Cancer is not an equal-opportunity disease. Cancer rates are 10 percent higher among African Americans than Caucasians, and death rates are double in African American are double to those in Caucasians. While the cause of these statistics is still unknown, many minorities must face this great burden without the resources they need.

To meet the needs of the African-American community, leading universities and national health organizations—led by scientists at the O’Neal Comprehensive Cancer Center at UAB— came together to form the Deep South Network for Cancer Control—a unique collaboration of health professionals and specialists, local leaders, skilled researchers and community volunteers from Alabama and Mississippi who share one mission: to eliminate cancer health disparities by conducting community-based participatory education, training and research.

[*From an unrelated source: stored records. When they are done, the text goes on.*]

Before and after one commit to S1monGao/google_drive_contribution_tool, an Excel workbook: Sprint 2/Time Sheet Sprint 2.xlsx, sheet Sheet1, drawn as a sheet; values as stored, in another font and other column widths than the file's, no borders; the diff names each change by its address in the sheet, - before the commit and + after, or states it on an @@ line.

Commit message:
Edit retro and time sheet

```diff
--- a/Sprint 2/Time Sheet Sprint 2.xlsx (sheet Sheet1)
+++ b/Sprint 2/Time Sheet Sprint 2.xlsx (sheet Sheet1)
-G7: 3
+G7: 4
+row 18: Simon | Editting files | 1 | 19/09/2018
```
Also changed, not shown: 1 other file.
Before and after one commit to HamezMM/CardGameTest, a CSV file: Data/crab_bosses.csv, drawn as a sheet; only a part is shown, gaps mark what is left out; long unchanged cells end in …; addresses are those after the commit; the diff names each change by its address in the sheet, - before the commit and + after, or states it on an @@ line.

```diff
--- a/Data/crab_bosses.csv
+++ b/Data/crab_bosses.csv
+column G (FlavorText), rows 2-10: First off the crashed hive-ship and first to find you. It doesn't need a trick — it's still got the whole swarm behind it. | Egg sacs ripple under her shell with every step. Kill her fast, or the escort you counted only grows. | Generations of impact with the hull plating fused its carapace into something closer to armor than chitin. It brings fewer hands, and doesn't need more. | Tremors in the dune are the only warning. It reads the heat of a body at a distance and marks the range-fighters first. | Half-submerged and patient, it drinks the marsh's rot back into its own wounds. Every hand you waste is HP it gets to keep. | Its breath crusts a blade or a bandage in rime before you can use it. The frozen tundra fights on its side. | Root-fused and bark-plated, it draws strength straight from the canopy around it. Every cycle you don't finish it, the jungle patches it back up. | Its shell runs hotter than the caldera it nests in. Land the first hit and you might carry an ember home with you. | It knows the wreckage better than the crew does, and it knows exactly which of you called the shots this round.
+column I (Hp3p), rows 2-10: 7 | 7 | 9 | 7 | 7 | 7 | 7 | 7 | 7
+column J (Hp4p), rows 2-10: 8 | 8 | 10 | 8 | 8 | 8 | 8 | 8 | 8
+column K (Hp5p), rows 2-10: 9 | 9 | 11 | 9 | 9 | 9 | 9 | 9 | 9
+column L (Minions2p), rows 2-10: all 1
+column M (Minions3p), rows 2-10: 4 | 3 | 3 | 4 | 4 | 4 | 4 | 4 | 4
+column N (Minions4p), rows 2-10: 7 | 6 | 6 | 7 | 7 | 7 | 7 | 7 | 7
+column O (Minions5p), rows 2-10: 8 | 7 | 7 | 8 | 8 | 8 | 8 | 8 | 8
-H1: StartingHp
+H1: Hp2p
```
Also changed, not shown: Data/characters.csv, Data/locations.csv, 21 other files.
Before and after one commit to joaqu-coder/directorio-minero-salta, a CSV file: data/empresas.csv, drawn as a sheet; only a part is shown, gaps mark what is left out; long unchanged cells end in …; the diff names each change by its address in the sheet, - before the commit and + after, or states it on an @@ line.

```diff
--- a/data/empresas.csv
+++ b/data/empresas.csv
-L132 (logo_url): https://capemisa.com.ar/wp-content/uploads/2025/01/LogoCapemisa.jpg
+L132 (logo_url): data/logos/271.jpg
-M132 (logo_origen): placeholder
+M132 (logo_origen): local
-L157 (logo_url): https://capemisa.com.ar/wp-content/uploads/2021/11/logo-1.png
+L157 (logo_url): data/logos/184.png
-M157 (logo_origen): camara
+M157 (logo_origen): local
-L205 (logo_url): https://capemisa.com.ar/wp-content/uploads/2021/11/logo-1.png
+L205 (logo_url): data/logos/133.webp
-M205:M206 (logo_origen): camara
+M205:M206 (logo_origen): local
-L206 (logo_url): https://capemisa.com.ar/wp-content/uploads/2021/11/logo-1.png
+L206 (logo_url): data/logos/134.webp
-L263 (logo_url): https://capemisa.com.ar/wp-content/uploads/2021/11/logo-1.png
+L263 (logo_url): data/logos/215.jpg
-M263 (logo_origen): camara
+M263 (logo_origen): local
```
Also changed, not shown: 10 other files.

Federal funding for the program ceased in 2017, but the O’Neal Comprehensive Cancer Center uses infrastructure from the Deep South Network, including the successful Community Health Advisor model,  to reach Alabamians most at-risk for cancer through education and outreach initiatives.